1. Not finding help here? Sign up for a free 30min tutor trial with Chegg Tutors
    Dismiss Notice
Dismiss Notice
Join Physics Forums Today!
The friendliest, high quality science and math community on the planet! Everyone who loves science is here!

Related rates and cube with a sphere inside of it

  1. Oct 5, 2007 #1
    I was pondering a question today. If you have a cube with a sphere inside of it, and the sphere is growing at 2 m/s. The cube itself is expanding at 1 m/s. If the cube is 5 x 5 x 5, and the sphere has a radius of 2. Is it possible to calculate when the sphere and the cube will be expanding at the same rate? I also assumed that eventually the sphere will overcome the cube.

    V=4/3*pi*r^2
    dv=4/3*pi*2r dr/dt

    V=x^3
    dv=3x^2
     
  2. jcsd
  3. Oct 5, 2007 #2

    arildno

    User Avatar
    Science Advisor
    Homework Helper
    Gold Member
    Dearly Missed

    First, you are interested in:
    When does the volume expansion rate of the sphere equal the volume expansion rate of the cube?

    Okay, let's start:

    Sphere:
    The radius r, as a function of time, is given by r(t)=2+2t
    Thus, its volume V, as a function of time, is given by: [itex]V(t)=\frac{4\pi}{3}(2+2t)^{3}[/itex]
    Cube:
    The cube's side, as a function of time, is given by s(t)=5+t.

    Thus, its volume v, as a function of time is [itex]v(t)=(5+t)^{3}[/itex]

    We wish to find t so that:
    [tex]\frac{dV}{dt}=\frac{dv}{dt}[/tex]

    This is essentially the setup.

    However, with the measures you've given, even at t=0, the volumetric expansion rate of the sphere is greater than that of the cube.
     
  4. Oct 5, 2007 #3

    HallsofIvy

    User Avatar
    Staff Emeritus
    Science Advisor

    First clarify the problem. You say the sphere is "growing at 2 m/s". That's a "rate of change of distance". Do you mean the radius is increasing at 2 m/s? Or the diameter? You say the cube is "expanding at 1 m/s". Do you mean that the length of an edge is increasing at 1 m/s? Since you are clearly using rate of change of a length here, I am not happy with the use of the same terminology, "expanding at the same rate", to refer to (apparently) rate of increase of the volume.

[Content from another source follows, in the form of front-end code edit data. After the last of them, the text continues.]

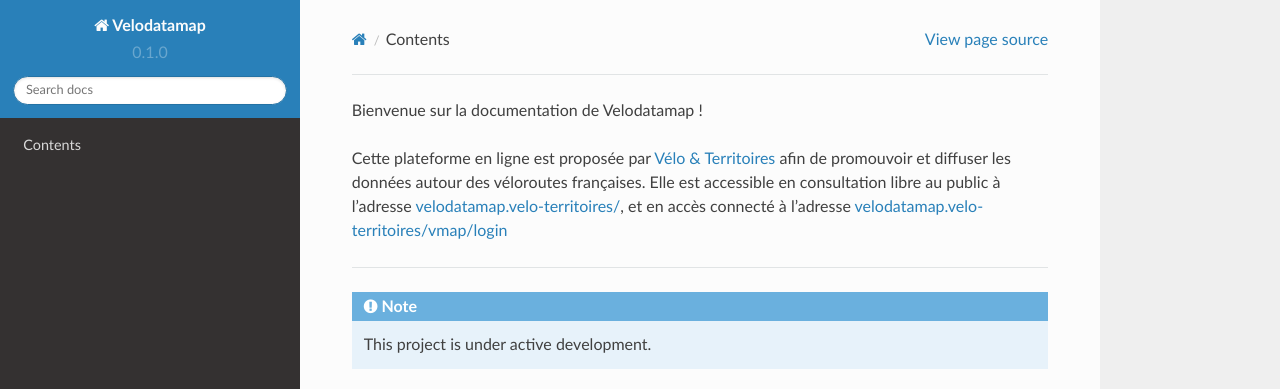
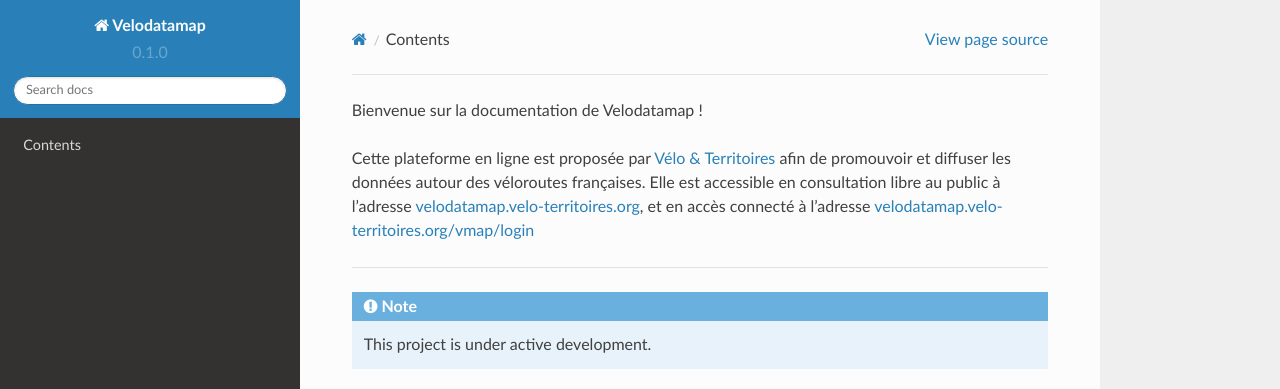
Before and after one commit to reseauvelomarche/velodatamap.readthedocs.io, a Sphinx documentation site: the page built from docs/source/index.rst, in a window 1280 px wide. Shown: the top 389 px of the page. Built offline with Sphinx 7.4.7 and the Read the Docs theme 2.0.0, drawn with Linux system fonts in a browser that asks for light colours; pages that are not in the unit, such as notebooks, are missing from menus.

Commit message:
Update index.rst

```diff
--- a/docs/source/index.rst
+++ b/docs/source/index.rst
@@ -1,7 +1,7 @@
 Bienvenue sur la documentation de Velodatamap !
 
 Cette plateforme en ligne est proposée par `Vélo & Territoires <https://www.velo-territoires.org>`_ afin de promouvoir et diffuser les données autour des véloroutes françaises.
-Elle est accessible en consultation libre au public à l'adresse `velodatamap.velo-territoires/ <https://www.velodatamap.velo-territoires/>`_, et en accès connecté à l'adresse `velodatamap.velo-territoires/vmap/login <velodatamap.velo-territoires/vmap/login>`_
+Elle est accessible en consultation libre au public à l'adresse `velodatamap.velo-territoires.org <https://www.velodatamap.velo-territoires.org>`_, et en accès connecté à l'adresse `velodatamap.velo-territoires.org/vmap/login <velodatamap.velo-territoires.org/vmap/login>`_
 
 ===================================
 
```
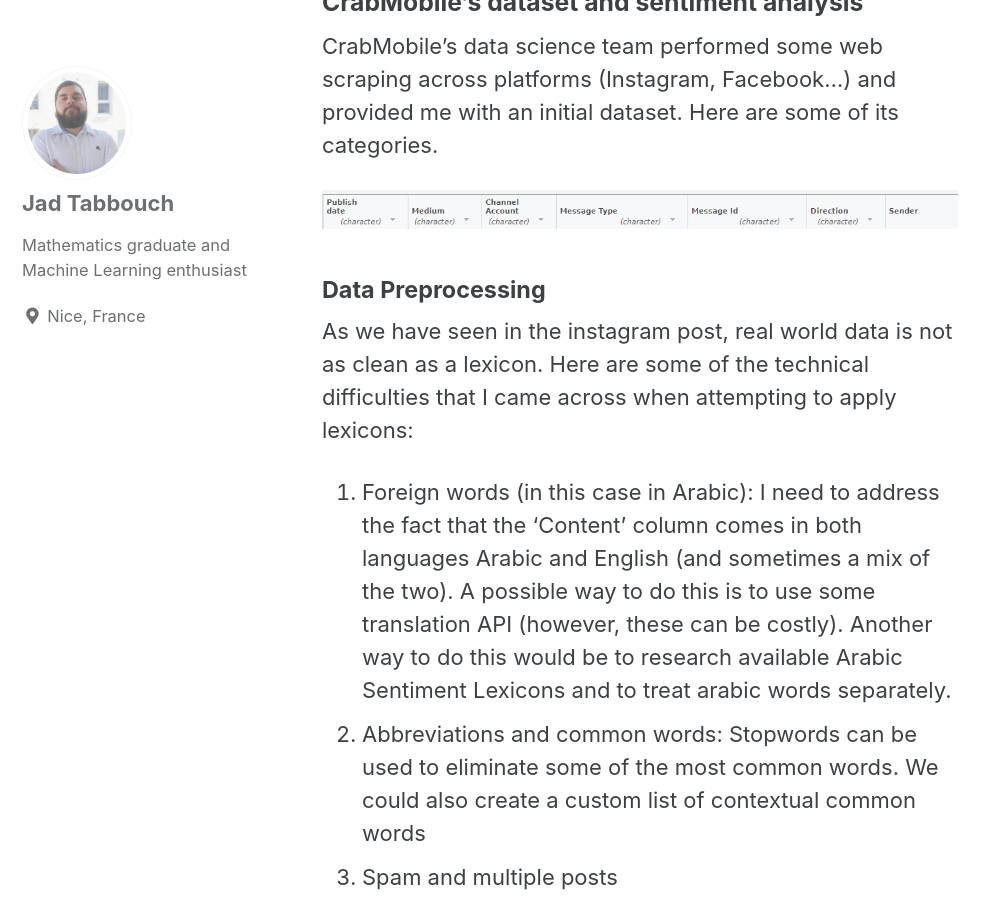
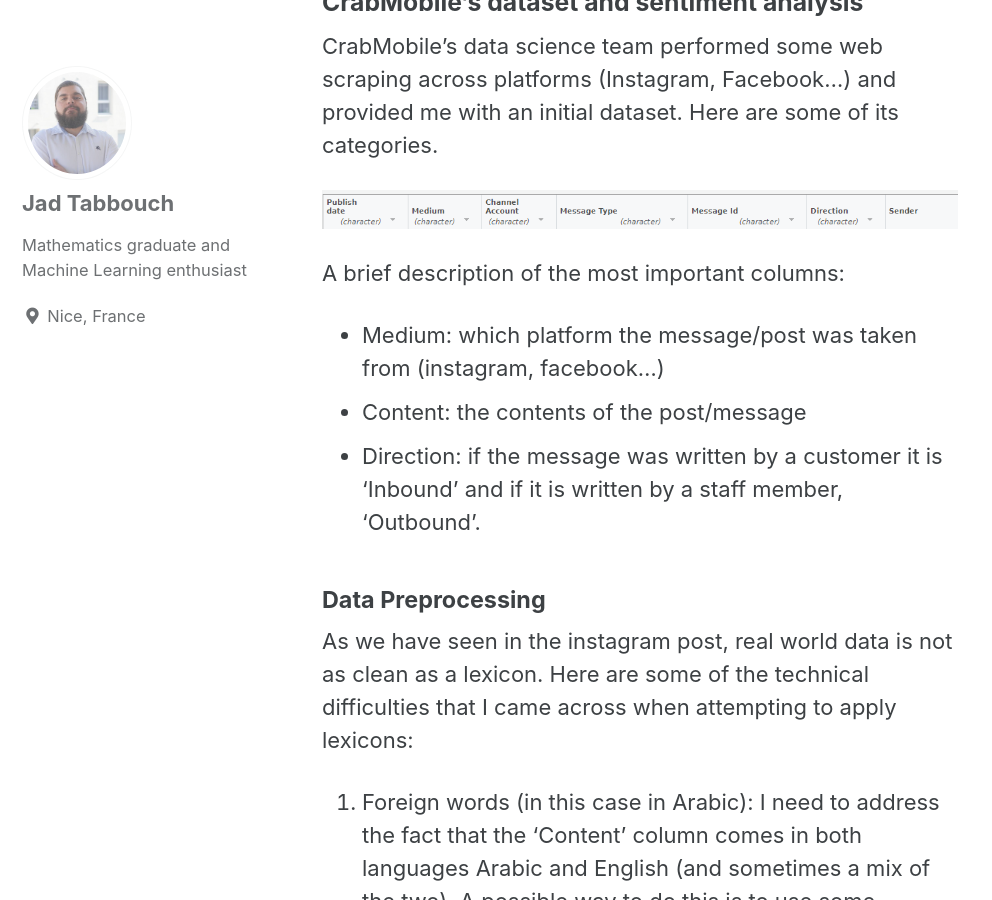
Before and after one commit to jad-tab/jad-tab.github.io, a Jekyll site: the page built from _posts/2020-04-06-NLP.md, in a window 1280 px wide and 900 px high, scrolled down 4423 px. Shown: the whole window, without its empty margins (0-992 px from the left). Built offline with Jekyll 4.4.1, drawn with Linux system fonts in a browser that asks for light colours; cached includes are drawn as plain includes.

Commit message:
Update 2020-04-06-NLP.md

```diff
--- a/_posts/2020-04-06-NLP.md
+++ b/_posts/2020-04-06-NLP.md
@@ -83,7 +83,11 @@
 
 ![alt]({{ site.url }}{{ site.baseurl }}/stc/categories.PNG)
 
+A brief description of the most important columns:
 
+- Medium: which platform the message/post was taken from (instagram, facebook...)
+- Content: the contents of the post/message
+- Direction: if the message was written by a customer it is ‘Inbound’ and if it is written by a staff member, ‘Outbound’.
 
 #### Data Preprocessing
 
```
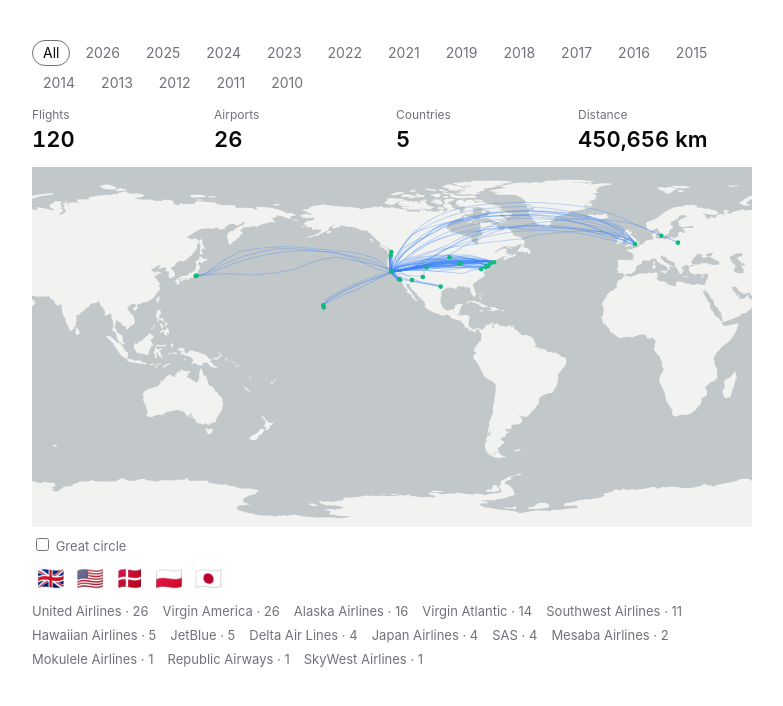
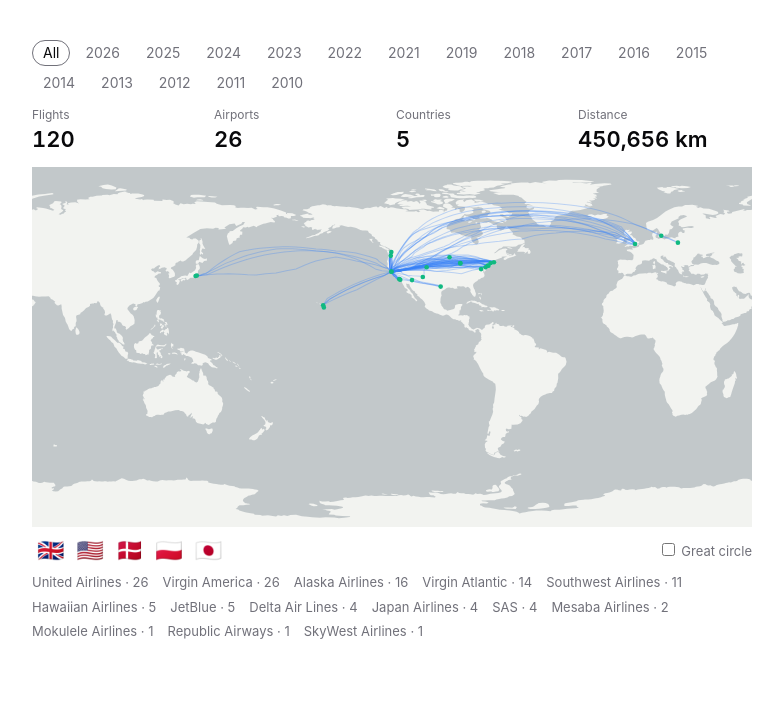
Before and after one commit to blech/airtrail-animation, a website: page web/summary/index.html in a window 1280 px wide. Shown: the whole page, without its empty margins (8-791 px from the left). Drawn offline with Linux system fonts and the light colour scheme.

Commit message:
Put the Great circle toggle on the flags row, right-aligned
Co-Authored-By: Claude Sonnet 5.5 <noreply@anthropic.com>

```diff
--- a/web/summary/summary.css
+++ b/web/summary/summary.css
@@ -18,8 +18,9 @@
 .fs-route { fill:none; stroke:var(--route); stroke-width:1.4; stroke-opacity:.3; }
 .fs-route.fs-hot { stroke-opacity:1; stroke-width:2; } .fs-route.fs-dim { stroke-opacity:.12; }
 .fs-airport { fill:var(--dot); }
-.fs-option { display:inline-block; margin-top:8px; color:var(--muted); font-size:13px; cursor:pointer; }
-.fs-flags { display:flex; flex-wrap:wrap; gap:2px; margin-top:8px; }
+.fs-bar { display:flex; align-items:center; justify-content:space-between; gap:12px; margin-top:8px; }
+.fs-option { flex:none; color:var(--muted); font-size:13px; cursor:pointer; white-space:nowrap; }
+.fs-flags { display:flex; flex-wrap:wrap; gap:2px; }
 .fs-flags button { font-size:22px; padding:0 4px; line-height:1.3; }
 .fs-flags button[aria-pressed=true] { border-color:var(--muted); }
 .fs-airlines { display:flex; flex-wrap:wrap; gap:6px 14px; list-style:none; padding:0; margin:8px 0 0; color:var(--muted); font-size:13px; }
--- a/web/summary/summary.js
+++ b/web/summary/summary.js
@@ -36,7 +36,9 @@ export async function mountSummary(root, { flightsUrl = '../data/flights.json',
   options.append(gcBox, ' Great circle');
   const flagsRow = el('div', { class: 'fs-flags' });
   const airlinesRow = el('ul', { class: 'fs-airlines' });
-  root.append(tabs, stats, map, options, flagsRow, airlinesRow);
+  const bar = el('div', { class: 'fs-bar' });
+  bar.append(flagsRow, options);
+  root.append(tabs, stats, map, bar, airlinesRow);
 
   // Equirectangular like a flat atlas, centred on San Francisco (-122 longitude, so the seam falls over
   // central Asia rather than the Pacific). d3 clips land and arcs at the seam for us.
```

    Second be careful of your formulas. The volume of a sphere is given by "[ITEX](4/3)\pi r^3[/itex]", not "[itex]r^2[/itex]". For the sphere, [itex]dV/dt= 4\pi r^2 dr/dt[/itex] not what you have. Assuming that "growing at 2 m/s" means the radius is increasing at that rate, you know that dr/dt= 2 (If it is diameter that is increasing at that rate, then dD/dt= 2 dr/dt= 2 so dr/dt= 1). For the cube, yes, V= x2 so dV/dx= 3x2 dx/dt and, assuming that "expanding at 1 m/s" means the edge length is changing at that rate, dx/dt= 1. The "cube and sphere will be increasing at the same rate" when those are the same: [itex]4\pi r^2 dr/dt= 3x^2 dx/dt[/itex] which, assuming what I said above, is [itex]8\pi r^2= 3x^2[/itex]. that gives you a relation between r and x. You didn't say anything about how large the cube and sphere are initially so I don't know what actual values x and r might have.
     
  5. Oct 5, 2007 #4
    Well let's go with the radius is expanding at 2 m/s.

    I do give the original dimensions of the cube and the sphere (well I just gave the r as 2).
     
  6. Oct 6, 2007 #5

    HallsofIvy

    User Avatar
    Staff Emeritus
    Science Advisor

    Again, what is the formula for volume of a sphere?
     
Know someone interested in this topic? Share this thread via Reddit, Google+, Twitter, or Facebook

Have something to add?



Similar Discussions: Related rates and cube with a sphere inside of it
  1. Related Rates; Sphere (Replies: 2)

Loading...